Geoff Parcell graduated in physics at the University of Sussex, United Kingdom in 1972, and has been a Master Practitioner of neuro-linguistic programming (NLP) for the last six years. He joined British Petroleum (BP) in 1974 as a geophysicist and explored for oil in many countries in Latin America, Asia and the Pacific. From 1990 to 1996 he was involved in managing change within BP by reducing IT spending and improving staff development and planning. In 1997 he joined BP’s Knowledge Management team whose work involved encouraging the sharing of knowledge in the workplace and creating the right collaborative environment. In 2003, he was seconded to UNAIDS for 18 months. He left BP this year to become an independent consultant.
Why can’t we use the knowledge we have more effectively? Why can’t we always find the knowledge we need for our work? If only employers could tap into and use the expertise of their staff better. These challenges are key to Geoff Parcell’s recent work with WHO as practitioner of knowledge management. Parcell, the co-author of a best-selling book on knowledge management called Learning to Fly, told the Bulletin that his work at WHO focuses on connecting people more than capturing knowledge. He believes that working in teams and creating new knowledge together can be a powerful way to work.
Q: What is knowledge management?
A: It’s mainly common sense. Every time we send an email, talk to one another or pick up the phone we are sharing knowledge with one another. Paradoxically, you can’t manage knowledge, but you can create an environment where knowledge flows easily. For me, it’s less important to capture all the knowledge we have and it’s more important to be connected to the people who have the knowledge. When I am planning a vacation, I can go to a travel agent and watch a TV programme. But if you talk to a person who has been there, you can ask them everything you need to know. That’s when knowledge flows easily because you get the knowledge you want.
Q: Why do we need help to make knowledge flow more easily? Why do you think staff at WHO are not communicating properly with each other?
A: Imagine what we could achieve if all of us knew what each of us knows. But people are driven by their own focus and priorities. Where you have a common goal it’s much easier to help one another get there. It’s like sailing. If a crew of people sailing are all going in different directions, they won’t get anywhere. If you are very clear on which port you are trying to reach, even when you have done your task you are quite happy to help someone achieve theirs. At WHO, on occasions it seems that some people have lost sight of the fact they are trying to improve world health and reduce mortality, and their publication or report becomes an end in itself.
Q: How do you change this mentality?
A: When working on the response to AIDS [at UNAIDS] I found that if we started with the assumption that local communities have strengths, and that if you listen to them you learn something from them, then they feel good about what they are doing and do more of it and they are more willing to learn from you. Some agencies go in thinking advocacy is the only tool. The private sector has had to train its leaders to move from a role of being answer man to someone who leads and facilitates the conversation. That shift is happening at WHO, but not fast enough.
Q: How can that shift take place faster and what are you doing to encourage it at WHO?
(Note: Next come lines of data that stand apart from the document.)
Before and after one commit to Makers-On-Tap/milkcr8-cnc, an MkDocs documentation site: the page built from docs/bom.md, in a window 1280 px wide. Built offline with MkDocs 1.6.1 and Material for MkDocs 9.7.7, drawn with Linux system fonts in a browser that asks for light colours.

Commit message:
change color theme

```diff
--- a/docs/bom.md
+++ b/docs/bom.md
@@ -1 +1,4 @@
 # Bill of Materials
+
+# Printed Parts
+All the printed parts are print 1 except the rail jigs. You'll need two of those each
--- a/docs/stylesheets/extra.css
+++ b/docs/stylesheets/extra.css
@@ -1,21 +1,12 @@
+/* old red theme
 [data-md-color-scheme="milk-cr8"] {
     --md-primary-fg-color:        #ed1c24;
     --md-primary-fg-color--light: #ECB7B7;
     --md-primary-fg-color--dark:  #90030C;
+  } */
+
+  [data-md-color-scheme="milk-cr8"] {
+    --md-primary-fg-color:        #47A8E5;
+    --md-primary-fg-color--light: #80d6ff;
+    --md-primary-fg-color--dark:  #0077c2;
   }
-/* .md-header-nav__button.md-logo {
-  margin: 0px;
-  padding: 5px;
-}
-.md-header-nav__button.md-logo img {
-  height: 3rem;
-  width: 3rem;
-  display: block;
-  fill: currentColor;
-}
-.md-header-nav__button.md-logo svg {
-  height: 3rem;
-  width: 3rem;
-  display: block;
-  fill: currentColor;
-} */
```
A: First to acknowledge that the shift needs to happen, then take yourself out of the role of expert and put yourself in the role of connector. If we start with the assumption that someone has already done what I am about to do, let’s talk and compare experiences, pool our ideas, learn from that and do something better than we have done before.
Q: At what level in the hierarchy should this process of change start?
A: At BP it started with country managers — a high level of acknowledgement that gave the signal to staff to spend time sharing knowledge. In BP business unit leaders were given 20% of their money for the overall results of the business not just to their business unit, so that drove them to spend up to 20% of their time helping other business units. Most people are rewarded by acknowledgement from their peers.
Q: How does this apply to WHO?
A: When we construct programmes at WHO, we can build on what has been done in the past: what are the lessons, what’s worked, what hasn’t worked and then move forward. There are lots of people in this organization who are keen to share and have something to share but feel their voice isn’t being heard. If they start sharing that creates a new pressure. Before access to computers, middle managers were the aggregators of knowledge and provided a summary to the boss. Perhaps WHO needs to reconsider whether there has to be a middle manager. That means the top managers are listening directly to those who know. In BP’s leadership philosophy, top managers give direction, set boundaries, provide space and offer support, but they don’t tell you what to do.